Morrisey said that the missing EPA data is “another blatant example of this agency’s disregard for the rule of law. The public has a clear right to know how EPA reached its conclusions,” according to his statement. “It is abundantly clear that EPA and the Obama administration will not allow anything to get in the way of enacting these illegal, burdensome regulations on coal-fired power plants.”

As a result of these "clear violations," the attorneys general wrote, the EPA should immediately withdraw the rule and propose it again with the correct data.

EPA spokeswoman Liz Purchia said is confident that the power plant rule is on solid legal ground, The Hill noted.

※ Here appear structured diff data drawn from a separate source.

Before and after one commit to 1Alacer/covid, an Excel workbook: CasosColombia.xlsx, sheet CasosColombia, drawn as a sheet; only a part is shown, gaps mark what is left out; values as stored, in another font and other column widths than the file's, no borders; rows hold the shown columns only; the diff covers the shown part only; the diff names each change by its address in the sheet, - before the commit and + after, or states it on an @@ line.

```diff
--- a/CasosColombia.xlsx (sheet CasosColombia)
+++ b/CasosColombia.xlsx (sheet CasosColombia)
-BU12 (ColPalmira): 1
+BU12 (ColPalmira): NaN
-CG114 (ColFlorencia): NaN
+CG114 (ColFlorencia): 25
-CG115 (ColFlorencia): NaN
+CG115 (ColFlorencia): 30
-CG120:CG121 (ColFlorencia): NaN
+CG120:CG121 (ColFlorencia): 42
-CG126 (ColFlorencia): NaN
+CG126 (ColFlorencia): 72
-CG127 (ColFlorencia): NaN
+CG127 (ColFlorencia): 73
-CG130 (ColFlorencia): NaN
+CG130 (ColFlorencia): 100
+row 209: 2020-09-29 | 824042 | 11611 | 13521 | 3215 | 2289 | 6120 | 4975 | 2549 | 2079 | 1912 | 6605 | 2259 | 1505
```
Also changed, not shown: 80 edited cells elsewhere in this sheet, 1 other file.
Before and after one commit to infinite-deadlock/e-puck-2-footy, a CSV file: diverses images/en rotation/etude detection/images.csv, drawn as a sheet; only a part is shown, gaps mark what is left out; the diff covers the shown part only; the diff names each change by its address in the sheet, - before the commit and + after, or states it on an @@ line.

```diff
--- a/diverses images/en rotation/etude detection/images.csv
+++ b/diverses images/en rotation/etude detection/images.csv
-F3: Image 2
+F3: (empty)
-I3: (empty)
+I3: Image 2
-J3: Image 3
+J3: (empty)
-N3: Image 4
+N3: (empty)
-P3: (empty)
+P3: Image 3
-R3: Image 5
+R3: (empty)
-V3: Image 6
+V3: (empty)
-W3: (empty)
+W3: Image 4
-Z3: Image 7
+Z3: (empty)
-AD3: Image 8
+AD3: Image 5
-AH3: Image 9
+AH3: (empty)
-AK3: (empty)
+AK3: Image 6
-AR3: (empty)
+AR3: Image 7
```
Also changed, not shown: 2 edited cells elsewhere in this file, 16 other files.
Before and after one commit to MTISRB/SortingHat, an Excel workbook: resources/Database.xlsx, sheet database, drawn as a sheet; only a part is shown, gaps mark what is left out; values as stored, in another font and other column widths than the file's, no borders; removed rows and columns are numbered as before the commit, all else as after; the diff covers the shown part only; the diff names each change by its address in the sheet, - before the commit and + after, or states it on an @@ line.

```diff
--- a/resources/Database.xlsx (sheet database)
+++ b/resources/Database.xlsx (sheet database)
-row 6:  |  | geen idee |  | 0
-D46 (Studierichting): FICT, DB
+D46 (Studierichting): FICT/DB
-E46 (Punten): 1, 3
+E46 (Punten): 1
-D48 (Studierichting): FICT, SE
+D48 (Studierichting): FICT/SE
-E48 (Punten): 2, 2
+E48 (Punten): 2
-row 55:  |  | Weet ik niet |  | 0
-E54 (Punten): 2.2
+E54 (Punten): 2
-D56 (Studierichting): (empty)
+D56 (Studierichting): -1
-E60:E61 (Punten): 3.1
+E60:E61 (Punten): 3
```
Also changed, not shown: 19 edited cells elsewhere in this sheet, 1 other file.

Along with West Virginia, the letter was signed by attorneys general from Alabama, Indiana, Kansas, Louisiana, Montana, Nebraska, North Dakota, Ohio, Oklahoma, South Carolina, South Dakota and Wyoming.

Nearly all of those states, plus Kentucky, are separately suing the EPA in an effort to derail the Clean Power Plan. The lawsuit, similar to one filed by coal mining company Murray Energy Corp., disputes the EPA’s authority to adopt rules like the Clean Power Plan in the first place.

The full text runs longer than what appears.